- **Exercise directions**:
Go line by line through the data below and count those that hold "teamcode". Return only the number.

- **Input data**:
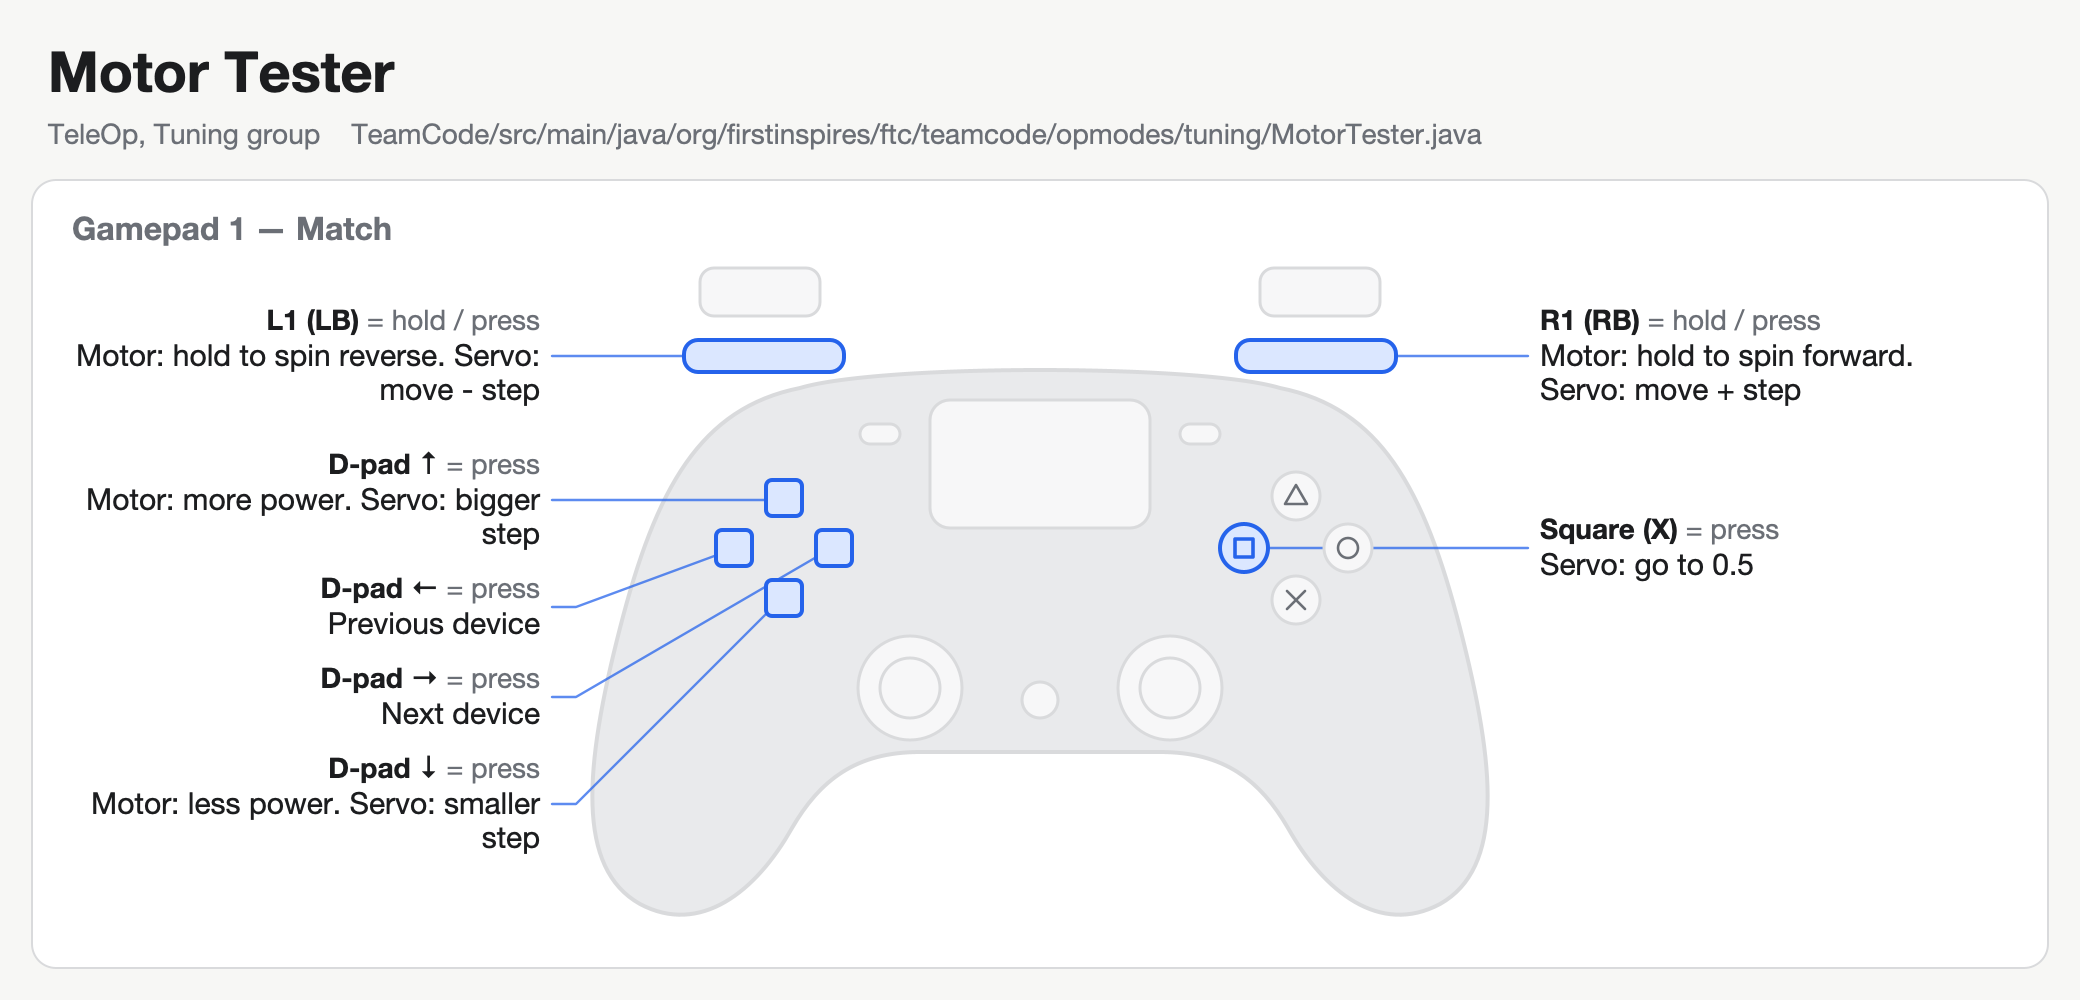
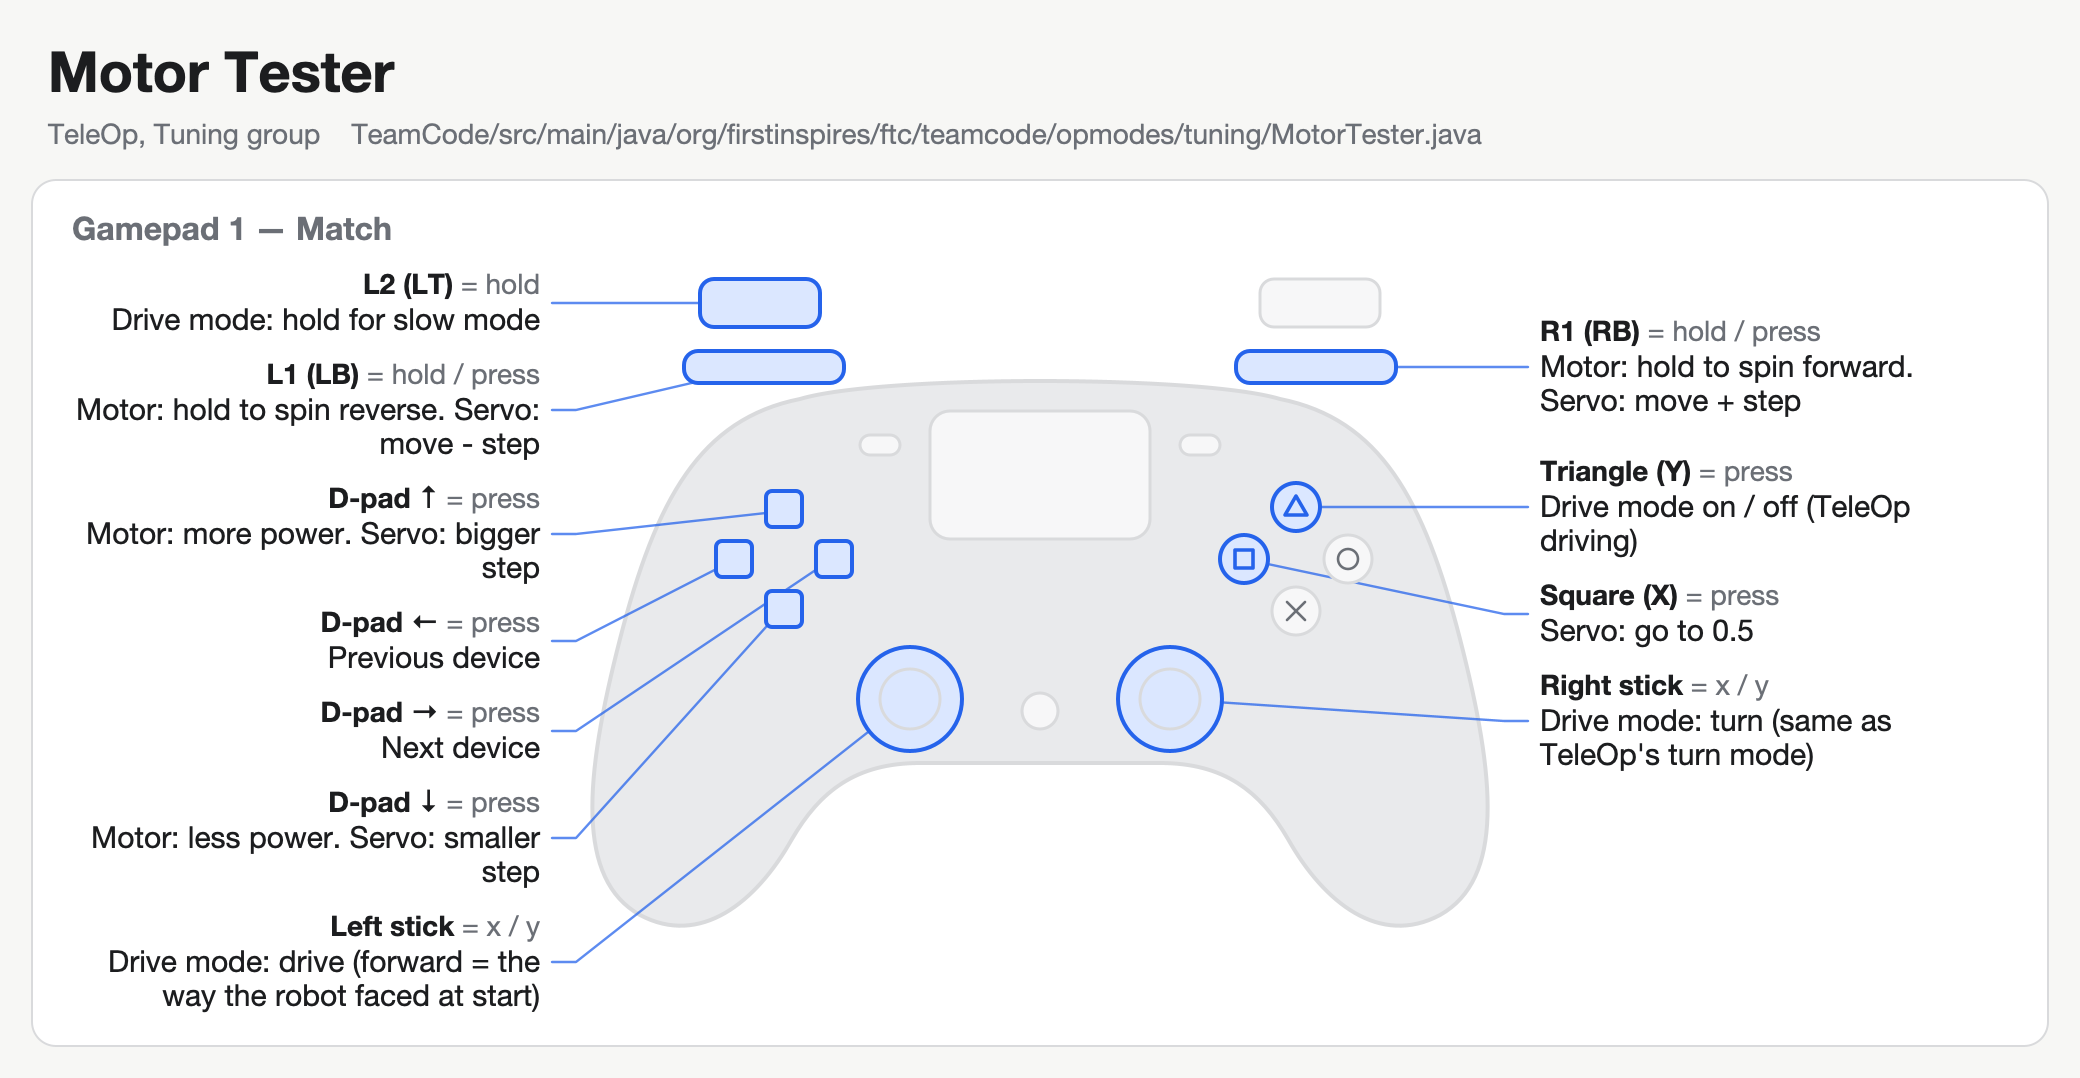
Add a TeleOp drive mode to the Motor Tester
Triangle toggles drive mode: the same field-centric / twin stick drive
and slow mode as TeleOp, with forward = the way the robot faced when
drive mode started. Triangle again stops the wheels and returns to
single-device testing.

diff --git a/TeamCode/src/main/java/org/firstinspires/ftc/teamcode/opmodes/tuning/MotorTester.java b/TeamCode/src/main/java/org/firstinspires/ftc/teamcode/opmodes/tuning/MotorTester.java
@@ -1,8 +1,15 @@
 package org.firstinspires.ftc.teamcode.opmodes.tuning;
 
+import static com.pedropathing.ivy.Scheduler.schedule;
+import static org.firstinspires.ftc.teamcode.RobotConstants.Drive.SLOW_MODE_SCALE;
+import static org.firstinspires.ftc.teamcode.RobotConstants.Drive.TURN_MODE;
+
 import com.bylazar.configurables.annotations.Configurable;
 import com.bylazar.telemetry.PanelsTelemetry;
 import com.bylazar.telemetry.TelemetryManager;
+import com.pedropathing.ivy.Scheduler;
+import com.pedropathing.math.Pose;
+import com.pedropathing.utils.Angle;
 import com.qualcomm.robotcore.eventloop.opmode.OpMode;
 import com.qualcomm.robotcore.eventloop.opmode.TeleOp;
 import com.qualcomm.robotcore.hardware.CRServo;
@@ -15,7 +22,9 @@ import com.qualcomm.robotcore.util.Range;
 
 import org.firstinspires.ftc.robotcore.external.navigation.CurrentUnit;
 import org.firstinspires.ftc.teamcode.RobotConstants;
+import org.firstinspires.ftc.teamcode.RobotConstants.Drive.TurnMode;
 import org.firstinspires.ftc.teamcode.pedro.Constants;
+import org.firstinspires.ftc.teamcode.subsystems.Drivetrain;
 
 import java.util.ArrayList;
 import java.util.Comparator;
@@ -35,7 +44,11 @@ import java.util.Set;
  *   <li>Servo: RB = position + step, LB = position - step, square (X) = go to 0.5. D-pad up / down = bigger /
  *       smaller step (0.01, 0.05, 0.1). A servo isn't moved until you first press one of these.
  * </ul>
- * In Panels (Configurables > MotorTester): power, servoPosition (type a value and the selected servo goes there),
+ * Triangle (Y) switches to drive mode: the TeleOp drive, sticks and all (left stick drives, right stick turns per
+ * RobotConstants.Drive.TURN_MODE, hold LT = slow mode). Stick forward = the way the robot faced when drive mode
+ * started. Triangle again goes back to testing single devices.
+ *
+ * <p>In Panels (Configurables > MotorTester): power, servoPosition (type a value and the selected servo goes there),
  * servoMin / servoMax (keep a mechanism from binding).
  *
  * <p>Motors are driven directly (no encoder loop, no subsystem code). Motors the code knows use their
@@ -85,6 +98,9 @@ public class MotorTester extends OpMode {
     private int selected = 0;
     private double pushedServoPosition = Double.NaN;
     private TelemetryManager panels;
+    private Drivetrain drivetrain;
+    private String drivetrainError = null; // why drive mode can't run, e.g. a drive motor missing from the config
+    private boolean driveMode = false;
 
     @Override
     public void init() {
@@ -113,6 +129,14 @@ public class MotorTester extends OpMode {
                     location(servo.getController(), servo.getPortNumber())));
         }
         devices.sort(Comparator.comparing((Device d) -> d.name, String.CASE_INSENSITIVE_ORDER));
+
+        // Built after the devices so Pedro's motor setup is the one that sticks for the drive motors (same directions)
+        Scheduler.reset();
+        try {
+            drivetrain = new Drivetrain(hardwareMap);
+        } catch (RuntimeException e) {
+            drivetrainError = e.getMessage();
+        }
 
         panels = PanelsTelemetry.INSTANCE.getTelemetry();
         if (!devices.isEmpty()) onSelected();
@@ -145,6 +169,17 @@ public class MotorTester extends OpMode {
             return;
         }
 
+        if (gamepad1.triangleWasPressed()) {
+            if (driveMode) exitDriveMode();
+            else enterDriveMode();
+        }
+        if (driveMode) {
+            drivetrain.update();
+            Scheduler.execute();
+            showDriveTelemetry();
+            return;
+        }
+
         if (gamepad1.dpadRightWasPressed()) select(selected + 1);
         if (gamepad1.dpadLeftWasPressed()) select(selected - 1);
 
@@ -156,6 +191,43 @@ public class MotorTester extends OpMode {
         }
 
         showTelemetry(device);
+    }
+
+    /** Same drive as TeleOp, with stick forward = the way the robot faces now. */
+    private void enterDriveMode() {
+        if (drivetrain == null) return; // the error shows on the device screen
+        stopSpinners();
+        drivetrain.setPose(new Pose(0, 0, 0));
+        drivetrain.start();
+        schedule(TURN_MODE == TurnMode.TWIN_STICK
+                ? drivetrain.driveTwinStick(
+                        () -> -gamepad1.left_stick_y * driveScale(),
+                        () -> -gamepad1.left_stick_x * driveScale(),
+                        () -> -gamepad1.right_stick_y,
+                        () -> -gamepad1.right_stick_x,
+                        0)
+                : drivetrain.driveFieldCentric(
+                        () -> -gamepad1.left_stick_y * driveScale(),
+                        () -> -gamepad1.left_stick_x * driveScale(),
+                        () -> -gamepad1.right_stick_x * driveScale(),
+                        0));
+        driveMode = true;
+    }
+
+    /** Pedro's stop only idles the follower, so the wheels are zeroed here too. */
+    private void exitDriveMode() {
+        Scheduler.reset();
+        drivetrain.stop();
+        stopSpinners();
+        driveMode = false;
+    }
+
+    private double driveScale() {
+        return gamepad1.left_trigger > 0.5 ? SLOW_MODE_SCALE : 1.0;
+    }
+
+    private void stopSpinners() {
+        for (Device d : devices) setPower(d, 0);
     }
 
     /** Motors and CR servos: hold to spin. */
@@ -223,6 +295,9 @@ public class MotorTester extends OpMode {
 
     private void showTelemetry(Device device) {
         panels.addLine("== MOTOR TESTER (gamepad 1) ==");
+        panels.addLine(drivetrain != null
+                ? "TRIANGLE (Y): switch to drive mode"
+                : "Drive mode unavailable: " + drivetrainError);
         panels.addLine("D-pad LEFT / RIGHT: choose device");
         if (device.kind == Kind.SERVO) {
             panels.addLine("RB: move + step   LB: move - step");
@@ -266,8 +341,31 @@ public class MotorTester extends OpMode {
         panels.update(telemetry);
     }
 
+    private void showDriveTelemetry() {
+        panels.addLine("== DRIVE MODE (gamepad 1) ==");
+        panels.addLine("TRIANGLE (Y): back to single devices");
+        panels.addLine("Left stick: drive (forward = the way the robot faced at start)");
+        panels.addLine(TURN_MODE == TurnMode.TWIN_STICK
+                ? "Right stick: point the intake that way, holds when let go"
+                : "Right stick X: turn");
+        panels.addLine("Hold LT: slow mode");
+        panels.addLine("");
+
+        Pose pose = drivetrain.getPose();
+        panels.addData("Turn mode", TURN_MODE);
+        panels.addData("Slow mode", gamepad1.left_trigger > 0.5 ? "ON (" + SLOW_MODE_SCALE + "x)" : "off");
+        panels.addData("X / Y (in)", String.format("%.1f / %.1f", pose.x(), pose.y()));
+        panels.addData("Heading (deg)", String.format("%.0f", Math.toDegrees(Angle.normalizeSigned(pose.heading()))));
+        if (TURN_MODE == TurnMode.TWIN_STICK) {
+            panels.addData("Target heading (deg)", String.format("%.0f", Math.toDegrees(drivetrain.getTargetHeading())));
+        }
+        panels.update(telemetry);
+    }
+
     @Override
     public void stop() {
-        for (Device d : devices) setPower(d, 0);
+        Scheduler.reset();
+        if (drivetrain != null) drivetrain.stop();
+        stopSpinners();
     }
 }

- **Result of this exercise**:
8